WHAT IS EXPECTED:
Only the records, exactly as written, belong in the answer; pictures do not.

########

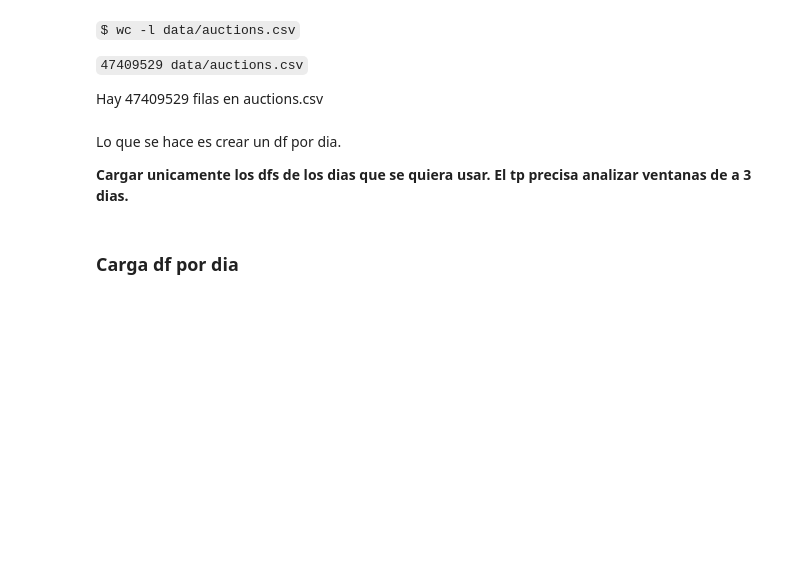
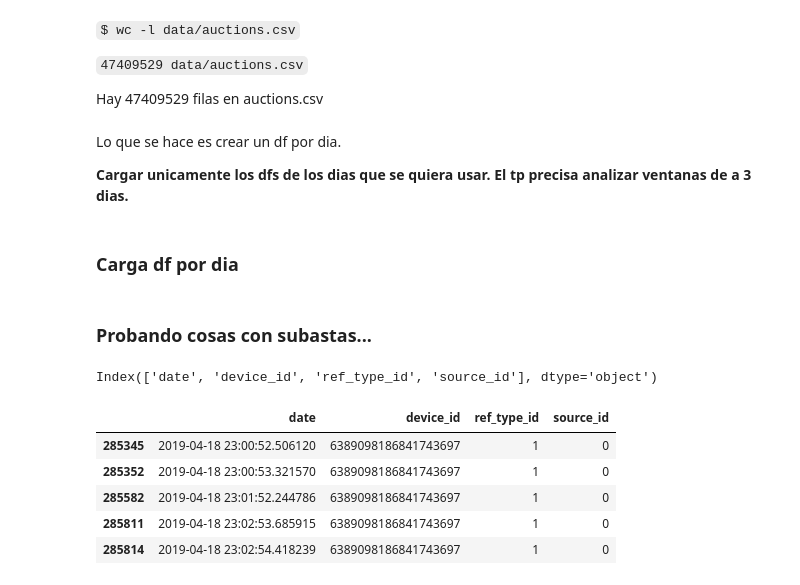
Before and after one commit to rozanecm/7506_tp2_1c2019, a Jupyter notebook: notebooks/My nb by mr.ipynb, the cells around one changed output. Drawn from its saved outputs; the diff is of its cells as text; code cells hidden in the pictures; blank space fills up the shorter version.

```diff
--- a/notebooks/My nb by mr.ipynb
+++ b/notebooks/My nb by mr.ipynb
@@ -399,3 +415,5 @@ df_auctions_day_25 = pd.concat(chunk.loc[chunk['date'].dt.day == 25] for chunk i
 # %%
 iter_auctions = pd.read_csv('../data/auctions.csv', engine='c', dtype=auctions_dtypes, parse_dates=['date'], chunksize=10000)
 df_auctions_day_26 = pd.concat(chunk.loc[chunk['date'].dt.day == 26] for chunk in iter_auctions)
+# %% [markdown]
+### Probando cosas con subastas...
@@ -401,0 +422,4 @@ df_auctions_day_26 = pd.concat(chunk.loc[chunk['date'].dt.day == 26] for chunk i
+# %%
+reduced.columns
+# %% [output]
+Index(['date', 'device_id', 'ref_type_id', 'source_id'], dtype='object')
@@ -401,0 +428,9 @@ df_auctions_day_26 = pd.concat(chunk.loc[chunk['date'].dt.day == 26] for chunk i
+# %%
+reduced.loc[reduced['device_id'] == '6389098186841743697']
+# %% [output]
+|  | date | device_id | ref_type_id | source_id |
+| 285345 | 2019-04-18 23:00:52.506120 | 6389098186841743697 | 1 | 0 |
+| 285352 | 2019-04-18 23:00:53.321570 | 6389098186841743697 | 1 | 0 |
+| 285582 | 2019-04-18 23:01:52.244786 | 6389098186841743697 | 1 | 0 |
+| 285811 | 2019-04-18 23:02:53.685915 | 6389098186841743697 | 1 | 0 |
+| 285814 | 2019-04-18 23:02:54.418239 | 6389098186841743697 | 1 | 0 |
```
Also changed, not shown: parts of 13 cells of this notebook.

########

YOUR SOLUTION:
Before and after one commit to rozanecm/7506_tp2_1c2019, a Jupyter notebook: notebooks/My nb by mr.ipynb, the cells around one changed output. Drawn from its saved outputs; the diff is of its cells as text; code cells hidden in the pictures; blank space fills up the shorter version.

```diff
--- a/notebooks/My nb by mr.ipynb
+++ b/notebooks/My nb by mr.ipynb
@@ -399,3 +415,5 @@ df_auctions_day_25 = pd.concat(chunk.loc[chunk['date'].dt.day == 25] for chunk i
 # %%
 iter_auctions = pd.read_csv('../data/auctions.csv', engine='c', dtype=auctions_dtypes, parse_dates=['date'], chunksize=10000)
 df_auctions_day_26 = pd.concat(chunk.loc[chunk['date'].dt.day == 26] for chunk in iter_auctions)
+# %% [markdown]
+### Probando cosas con subastas...
@@ -401,0 +422,4 @@ df_auctions_day_26 = pd.concat(chunk.loc[chunk['date'].dt.day == 26] for chunk i
+# %%
+reduced.columns
+# %% [output]
+Index(['date', 'device_id', 'ref_type_id', 'source_id'], dtype='object')
@@ -401,0 +428,9 @@ df_auctions_day_26 = pd.concat(chunk.loc[chunk['date'].dt.day == 26] for chunk i
+# %%
+reduced.loc[reduced['device_id'] == '6389098186841743697']
+# %% [output]
+|  | date | device_id | ref_type_id | source_id |
+| 285345 | 2019-04-18 23:00:52.506120 | 6389098186841743697 | 1 | 0 |
+| 285352 | 2019-04-18 23:00:53.321570 | 6389098186841743697 | 1 | 0 |
+| 285582 | 2019-04-18 23:01:52.244786 | 6389098186841743697 | 1 | 0 |
+| 285811 | 2019-04-18 23:02:53.685915 | 6389098186841743697 | 1 | 0 |
+| 285814 | 2019-04-18 23:02:54.418239 | 6389098186841743697 | 1 | 0 |
```
Also changed, not shown: parts of 13 cells of this notebook.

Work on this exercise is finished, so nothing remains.